"Justice" was first released on VHS cassette in the United States and Canada on July 1, 1992.[12] The episode was later included on the Star Trek: The Next Generation season one DVD box set, released in March 2002.[13] The most recent release was as part of the season one Blu-ray set on July 24, 2012.[14] The Blu-Ray features the episode in 1080p video format with 7.1 DTS-HD Master Audio.[14]

Episodes from "Encounter at Farpoint" to "Datalore" were released in Japan on LaserDisc on June 10, 1995, as part of First Season Part.1. [15] This included the first season episode "Justice", and the box set has a total runtime of 638 minutes across multiple 12-inch optical video discs.[15]

See also[edit]


  1. ^ An indirect reference to the Huntington Library shows up again in the third season episode, "Hollow Pursuits". In a holodeck program, Wesley is dressed as a man in Thomas Gainsborough's oil painting, The Blue Boy (c. 1770). This painting is held by the Huntington Library.[4]

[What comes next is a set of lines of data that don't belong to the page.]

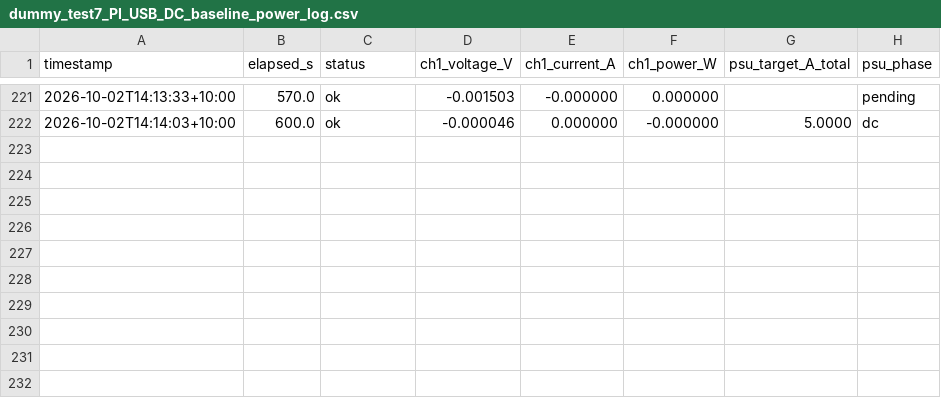
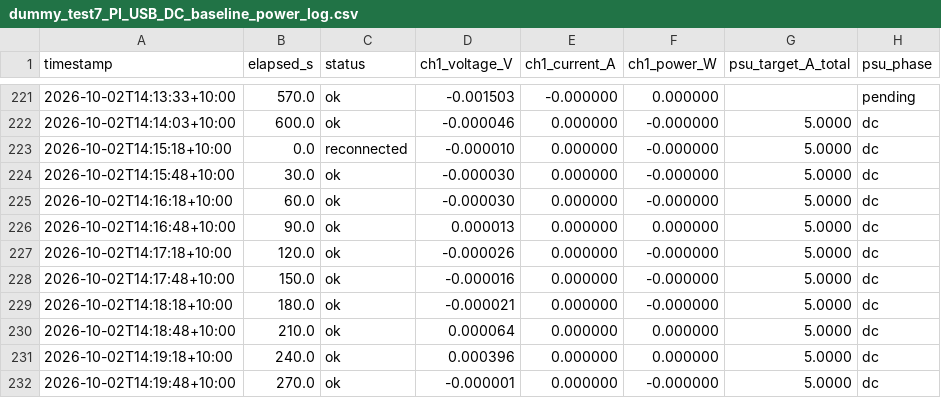
Before and after one commit to thommofrench/EGH490DataCapN11051205, a CSV file: dummy_test7_PI_USB_DC_baseline_power_log.csv, drawn as a sheet; only a part is shown, gaps mark what is left out.

Commit message:
data update 2026-10-02T14:20:18

```diff
--- a/dummy_test7_PI_USB_DC_baseline_power_log.csv
+++ b/dummy_test7_PI_USB_DC_baseline_power_log.csv
@@ -222 +222,11 @@ timestamp,elapsed_s,status,ch1_voltage_V,ch1_current_A,ch1_power_W,psu_target_A_
 2026-10-02T14:14:03+10:00,600.0,ok,-0.000046,0.000000,-0.000000,5.0000,dc
+2026-10-02T14:15:18+10:00,0.0,reconnected,-0.000010,0.000000,-0.000000,5.0000,dc
+2026-10-02T14:15:48+10:00,30.0,ok,-0.000030,0.000000,-0.000000,5.0000,dc
+2026-10-02T14:16:18+10:00,60.0,ok,-0.000030,0.000000,-0.000000,5.0000,dc
+2026-10-02T14:16:48+10:00,90.0,ok,0.000013,0.000000,0.000000,5.0000,dc
+2026-10-02T14:17:18+10:00,120.0,ok,-0.000026,0.000000,-0.000000,5.0000,dc
+2026-10-02T14:17:48+10:00,150.0,ok,-0.000016,0.000000,-0.000000,5.0000,dc
+2026-10-02T14:18:18+10:00,180.0,ok,-0.000021,0.000000,-0.000000,5.0000,dc
+2026-10-02T14:18:48+10:00,210.0,ok,0.000064,0.000000,0.000000,5.0000,dc
+2026-10-02T14:19:18+10:00,240.0,ok,0.000396,0.000000,0.000000,5.0000,dc
+2026-10-02T14:19:48+10:00,270.0,ok,-0.000001,0.000000,-0.000000,5.0000,dc
```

  1. ^ a b c d e f Nemecek (2003): p. 40
  2. ^ Gross; Altman (1993): p. 159
  3. ^ a b c d e DeCandido, Keith (May 30, 2011). "Star Trek: The Next Generation Rewatch: "Justice"". Retrieved May 20, 2013.
  4. ^ a b c Wheaton, Wil (December 5, 2005). "Star Trek: The Next Generation: Justice". AOL TV. Retrieved May 20, 2013.
  5. ^ Block, Paula M.; Erdmann, Terry J. (November 16, 2012). Star Trek: The Next Generation 365. ABRAMS. ISBN 9781613124000.
  6. ^ a b "Star Trek: The Next Generation Season 1 Ratings". TrekNation. Archived from the original on October 5, 2000. Retrieved May 20, 2013.
  7. ^ Hunt, James (November 9, 2012). "Revisiting Star Trek TNG: Justice". Den of Geek. Retrieved May 20, 2013.
  8. ^ a b c Epsicokhan, Jamahl. "Star Trek: The Next Generation "Justice"". Jammer's Review. Retrieved May 20, 2013.
  9. ^ "Star Trek: 20 Episodes So Bad They Must Be Seen". CBR. December 12, 2018. Retrieved April 22, 2021.
  10. ^ Kmet, Michael (January 26, 2014). "Star Trek: 20 Worst Episodes Ever". Retrieved July 18, 2019.
  11. ^ "10 Worst Episodes of Star Trek: The Next Generation, According to IMDb". ScreenRant. September 13, 2019. Retrieved January 14, 2020.
  12. ^ "Star Trek: The Next Generation - Episode 9 (VHS)". Tower Video. Archived from the original on June 30, 2013. Retrieved May 20, 2013.
  13. ^ Periguard, Mark A (March 24, 2002). "'Life as a House' rests on shaky foundation". The Boston Herald. Archived from the original on June 10, 2014. Retrieved April 9, 2013. (subscription required)
  14. ^ a b Shaffer, RL (April 30, 2012). "Star Trek: The Next Generation Beams to Blu-ray". IGN. Retrieved April 9, 2013.
  15. ^ a b "LaserDisc Database - Star Trek Next Generation: Log. 1: First Season Part.1 [PILF-2005]". Retrieved February 18, 2021.


  • Gross, Edward; Altman, Mark A. (1993). Captain's Logs: The Complete Trek Voyages. London: Boxtree. ISBN 978-1-85283-899-7.
  • Nemecek, Larry (2003). Star Trek: The Next Generation Companion (3rd ed.). New York: Pocket Books. ISBN 0-7434-5798-6.

External links[edit]